SEOUL, South Korea — On a snowy, overcast day, North Korea bid farewell to “Dear Leader” Kim Jong Il and ushered in a new era of leadership Wednesday under his chosen successor and youngest son.
But as so often happens with the secretive state, the funeral services were kept largely away from the prying eyes of foreigners.
How the son handles himself will provide a signal of his capabilities to lead North Korea. His goal will be to show that order has been maintained and that the affairs of state go on, experts say.
North Korea’s government-controlled media have in recent days bestowed numerous titles on Kim Jong Un, an apparent paving of the way for his assuming command. North Korea watchers in Seoul and elsewhere were monitoring the event for signs that Kim Jong Un, 27, had made additional progress in solidifying his stature among military officials old enough to be his grandfather.
“Kim Jong Il died a little ahead of schedule, things weren’t ready for the smooth relay of power,” said Lee Dong-bok, a senior associate at the Center for Strategic and International Studies. “The young man isn’t prepared to take control by himself. He needs help.”
Experts say that Kim Jong Un’s success will depend on his uncle Jang Song Taek and his wife, Kim Kyong Hui, the sister of the late Kim Jong Il, who are expected to help shepherd him into power.
At midmorning, North Korea’s state-run television began airing video of weeping mourners who had paid their respects to Kim, whose body lay in state at Pyongyang’s Kumsusan Memorial Palace.

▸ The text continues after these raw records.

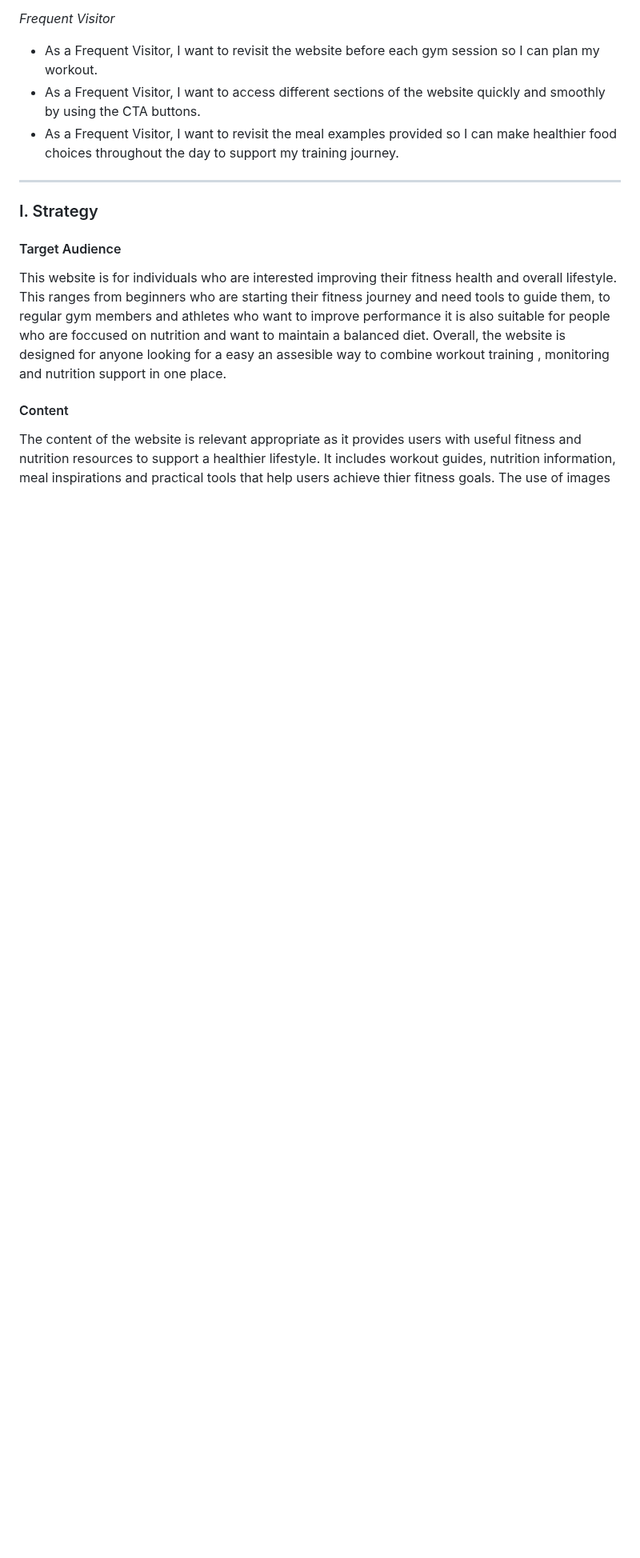
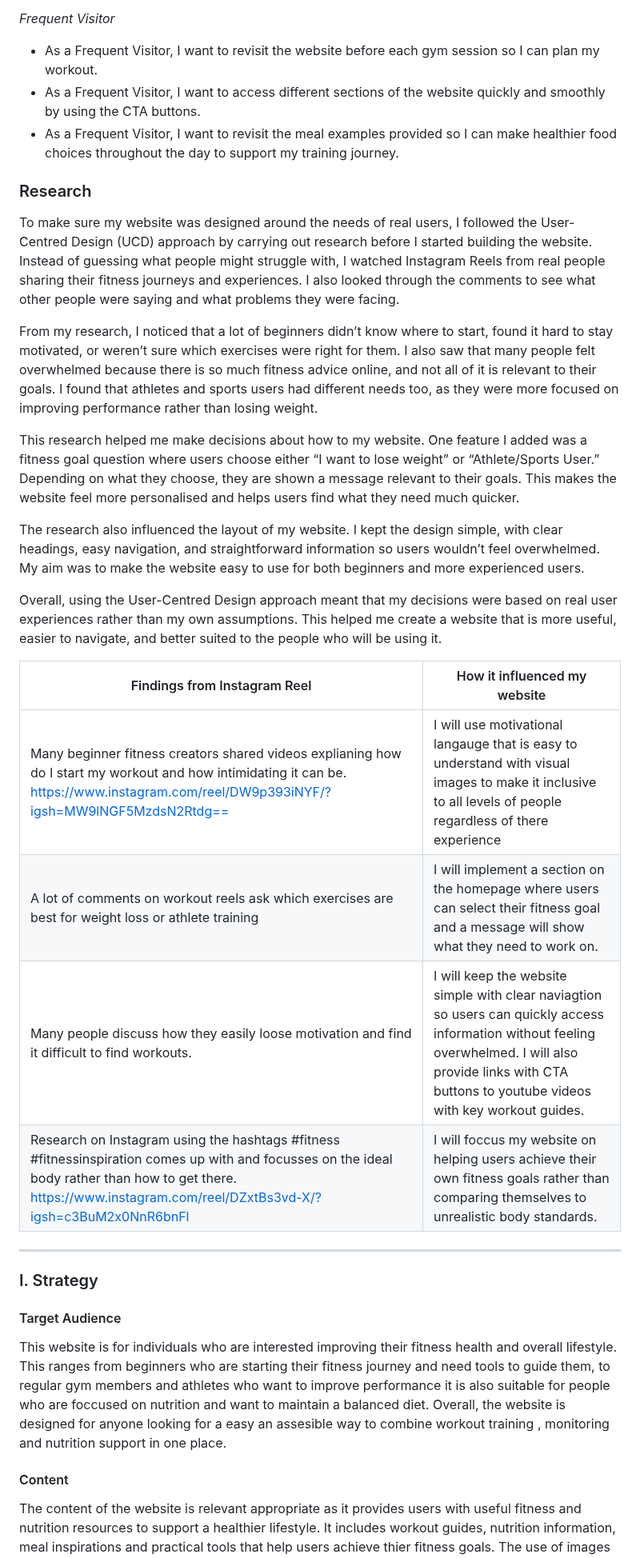
Before and after one commit to thanushsutharsan/fitforge-fitness-app, a Markdown page: README.md, the part around the change. Shown at 80% size. Rendered like a GitHub page; blank space fills up the shorter version.

Commit message:
docs: add research in README.md file.

```diff
--- a/README.md
+++ b/README.md
@@ -63,6 +63,25 @@ The webiste has been designed with clean mordern and user friendly layout to ens
 - As a Frequent Visitor, I want to revisit the website before each gym session so I can plan my workout.
 - As a Frequent Visitor, I want to access different sections of the website quickly and smoothly by using the CTA buttons.
 - As a Frequent Visitor, I want to revisit the meal examples provided so I can make healthier food choices throughout the day to support my training journey.
+
+### Research
+To make sure my website was designed around the needs of real users, I followed the User-Centred Design (UCD) approach by carrying out research before I started building the website. Instead of guessing what people might struggle with, I watched Instagram Reels from real people sharing their fitness journeys and experiences. I also looked through the comments to see what other people were saying and what problems they were facing.
+
+From my research, I noticed that a lot of beginners didn’t know where to start, found it hard to stay motivated, or weren’t sure which exercises were right for them. I also saw that many people felt overwhelmed because there is so much fitness advice online, and not all of it is relevant to their goals. I found that athletes and sports users had different needs too, as they were more focused on improving performance rather than losing weight.
+
+This research helped me make decisions about how to my website. One feature I added was a fitness goal question where users choose either “I want to lose weight” or “Athlete/Sports User.” Depending on what they choose, they are shown a message relevant to their goals. This makes the website feel more personalised and helps users find what they need much quicker.
+
+The research also influenced the layout of my website. I kept the design simple, with clear headings, easy navigation, and straightforward information so users wouldn’t feel overwhelmed. My aim was to make the website easy to use for both beginners and more experienced users.
+
+Overall, using the User-Centred Design approach meant that my decisions were based on real user experiences rather than my own assumptions. This helped me create a website that is more useful, easier to navigate, and better suited to the people who will be using it.
+
+| Findings from Instagram Reel | How it influenced my website |
+| ---------------------------- | ---------------------------- |
+| Many beginner fitness creators shared videos explianing how do I start my workout and how intimidating it can be. https://www.instagram.com/reel/DW9p393iNYF/?igsh=MW9lNGF5MzdsN2Rtdg== | I will use motivational langauge that is easy to understand with visual images to make it inclusive to all levels of people regardless of there experience |
+| A lot of comments on workout reels ask which exercises are best for weight loss or athlete training | I will implement a section on the homepage where users can select their fitness goal and a message will show what they need to work on. |
+| Many people discuss how they easily loose motivation and find it difficult to find workouts. | I will keep the website simple with clear naviagtion so users can quickly access information without feeling overwhelmed. I will also provide links with CTA buttons to youtube videos with key workout guides. |
+| Research on Instagram using the hashtags #fitness #fitnessinspiration comes up with and focusses on the ideal body  rather than how to get there.  https://www.instagram.com/reel/DZxtBs3vd-X/?igsh=c3BuM2x0NnR6bnFl | I will foccus my website on helping users achieve their own fitness goals rather than comparing themselves to unrealistic body standards. |
+
 ------
 ### I. Strategy
 
```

The younger Kim was accompanied by top military officials. He had visited the palace to pay his respects five times since his father’s death of a heart attack on Dec. 17, KCNA said. But Wednesday was the younger Kim’s first real appearance in the national spotlight without his father.
Later TV footage showed Kim Jong Un standing next to the black limousine that carried his father’s casket. Next to him stood Jang, his uncle, and several other unidentified officials, all dressed in black.
Another video clip showed a sustained shot of a black limousine rolling slowly into Pyongyang’s Kumsusan Plaza. On top rested a large picture of the late Kim as soldiers stood in formation on the snow-covered ground.
The funeral appeared to follow protocol set 1994 with the death of Kim Il Sung, North Korea’s founder and father of Kim Jong Il. He was laid to rest in an underground mausoleum.
For Kim Il Sung, the North Korean government staged an elaborate funeral over two days. Radio Pyongyang reported that 2 million people attended the procession as Kim Il Sung’s coffin eased through the city on the roof of a Cadillac, followed by goose-stepping soldiers, brass bands, and a fleet of limousines carrying huge portraits of the leader and sprays of flowers.
The hundred-vehicle procession started at Kim Il Sung Square, passed a university named for him and a 100-foot-tall statue of him before ending at the Revolutionary Arch, a replica of Paris’ Arc de Triomphe, only bigger.
In China, the North Korean Embassy has seen a steady pilgrimage of top Chinese officials since Kim Jong Il’s death was announced last week.
The state media there have fawned over Kim’s “positive contributions to the reinforcement and development of the traditional friendship between the two countries.”
China’s reaction is largely an effort to prevent a neighboring state from a catastrophic collapse that could lead it into the orbit of U.S.-allied South Korea. Within the Communist Party hierarchy, there is also genuine affection for a protege who followed the Communist ideology.
“North Korea is like the idealized communist village that China hoped to build, but could never make true. Maintaining North Korea’s existence keeps their dreams alive,” said Zhang Ming, a political scientist at Beijing’s Renmin University. More cynically, he suggests, it was a message to domestic critics demanding more reform. “They (the Chinese Communist Party leaders) could say, hey, if you think we’re too strict, just look at North Korea.”